The Image of Man: The Creation of Modern Masculinity

TitleThe Image of Man: The Creation of Modern Masculinity
Publication TypeBook
Year of Publication1996
AuthorsMosse, George L.
Number of Pages232
PublisherOxford University Press
CityNew York
Abstract

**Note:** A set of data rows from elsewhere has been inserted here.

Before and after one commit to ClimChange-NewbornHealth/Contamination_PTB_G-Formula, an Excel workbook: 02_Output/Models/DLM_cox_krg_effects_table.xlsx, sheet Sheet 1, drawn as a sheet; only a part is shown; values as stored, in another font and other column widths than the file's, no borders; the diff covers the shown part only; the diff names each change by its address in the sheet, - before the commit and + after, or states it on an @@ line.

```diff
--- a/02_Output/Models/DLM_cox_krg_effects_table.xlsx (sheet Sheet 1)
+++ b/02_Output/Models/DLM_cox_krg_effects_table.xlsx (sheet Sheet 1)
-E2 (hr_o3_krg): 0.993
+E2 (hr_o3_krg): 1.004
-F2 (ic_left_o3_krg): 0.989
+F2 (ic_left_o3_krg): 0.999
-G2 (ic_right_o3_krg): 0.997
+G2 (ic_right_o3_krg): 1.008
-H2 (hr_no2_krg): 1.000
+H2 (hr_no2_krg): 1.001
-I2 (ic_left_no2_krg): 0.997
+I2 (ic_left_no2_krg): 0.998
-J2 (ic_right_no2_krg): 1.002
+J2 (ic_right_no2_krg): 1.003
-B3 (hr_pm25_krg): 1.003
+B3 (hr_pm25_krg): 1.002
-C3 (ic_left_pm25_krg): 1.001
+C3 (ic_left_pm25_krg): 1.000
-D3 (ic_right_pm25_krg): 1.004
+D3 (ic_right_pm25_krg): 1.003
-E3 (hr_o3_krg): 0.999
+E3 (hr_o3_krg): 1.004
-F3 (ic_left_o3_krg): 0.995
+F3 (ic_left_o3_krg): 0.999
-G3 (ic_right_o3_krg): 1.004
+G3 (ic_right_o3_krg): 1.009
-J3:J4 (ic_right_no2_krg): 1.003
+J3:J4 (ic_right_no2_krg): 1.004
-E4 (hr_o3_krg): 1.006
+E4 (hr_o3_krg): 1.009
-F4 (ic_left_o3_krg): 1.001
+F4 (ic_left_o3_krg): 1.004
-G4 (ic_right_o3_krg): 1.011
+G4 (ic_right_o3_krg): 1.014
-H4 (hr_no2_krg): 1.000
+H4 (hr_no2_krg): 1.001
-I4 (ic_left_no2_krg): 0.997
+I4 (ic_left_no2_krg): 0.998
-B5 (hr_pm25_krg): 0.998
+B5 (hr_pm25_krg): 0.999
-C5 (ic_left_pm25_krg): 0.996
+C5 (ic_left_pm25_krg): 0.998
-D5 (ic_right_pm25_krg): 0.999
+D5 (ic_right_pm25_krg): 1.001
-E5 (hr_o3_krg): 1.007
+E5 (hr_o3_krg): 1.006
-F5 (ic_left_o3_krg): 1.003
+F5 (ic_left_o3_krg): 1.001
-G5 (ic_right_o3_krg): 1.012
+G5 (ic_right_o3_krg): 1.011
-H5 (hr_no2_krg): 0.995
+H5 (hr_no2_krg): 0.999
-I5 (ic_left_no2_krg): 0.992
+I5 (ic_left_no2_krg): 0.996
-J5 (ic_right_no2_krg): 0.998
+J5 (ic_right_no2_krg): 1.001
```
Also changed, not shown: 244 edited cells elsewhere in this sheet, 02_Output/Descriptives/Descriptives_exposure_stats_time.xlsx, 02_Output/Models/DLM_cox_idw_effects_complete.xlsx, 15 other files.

In The Image of Man, George L. Mosse provides the first historical account of the masculine stereotype in modern Western culture, tracing the evolution of the idea of manliness to reveal how it came to embody physical beauty, courage, moral restraint, and a strong will. This stereotype, he finds, originated in the tumultuous changes of the eighteenth century, as Europe's dominant aristocrats grudgingly yielded to the rise of the professional, bureaucratic, and commercial middle classes. Mosse reveals how the new bourgeoisie, faced with a bewildering, rapidly industrializing world, latched onto the knightly ideal of chivalry. Indeed, in the nineteenth century, the idea of manliness appeared in so many areas of life and thought that it was accepted as a social constant, a permanent endowment granted by nature. Mosse shows, however, that it continued to evolve, particularly in contrast to stereotypes of women and unmanly men--Jews and homosexuals--all considered weak and fearful, unable to control their passions. Mosse concludes that socialism also made use of this stereotype, while in the twentieth century Fascism took this process to its extreme expression--mass political rallies glorified the fearless storm trooper as outsiders were stigmatized and persecuted. 

Short TitleThe Image of Man
Entry by GWC Assistants / Work by GWC Assistants : 

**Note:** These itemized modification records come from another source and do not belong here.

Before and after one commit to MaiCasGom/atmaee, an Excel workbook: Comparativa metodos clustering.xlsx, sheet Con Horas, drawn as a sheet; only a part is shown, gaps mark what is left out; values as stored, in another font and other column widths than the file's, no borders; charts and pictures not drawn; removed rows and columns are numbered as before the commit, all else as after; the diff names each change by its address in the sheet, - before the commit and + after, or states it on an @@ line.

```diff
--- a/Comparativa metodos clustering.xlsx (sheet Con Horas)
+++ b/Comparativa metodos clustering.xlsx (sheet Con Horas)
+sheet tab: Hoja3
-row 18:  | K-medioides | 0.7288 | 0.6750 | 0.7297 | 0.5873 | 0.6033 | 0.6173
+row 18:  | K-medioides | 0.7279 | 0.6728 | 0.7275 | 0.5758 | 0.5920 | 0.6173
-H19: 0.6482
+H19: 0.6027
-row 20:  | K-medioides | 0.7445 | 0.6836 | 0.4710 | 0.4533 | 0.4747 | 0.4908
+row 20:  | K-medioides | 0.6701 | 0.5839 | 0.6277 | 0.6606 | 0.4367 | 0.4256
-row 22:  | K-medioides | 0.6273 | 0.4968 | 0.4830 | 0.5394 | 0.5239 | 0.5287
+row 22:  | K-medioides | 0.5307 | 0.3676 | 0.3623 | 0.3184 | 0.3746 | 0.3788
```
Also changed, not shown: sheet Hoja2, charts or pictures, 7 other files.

Type of Literature:

Library Location: 
Call Number: 
32468868

Library: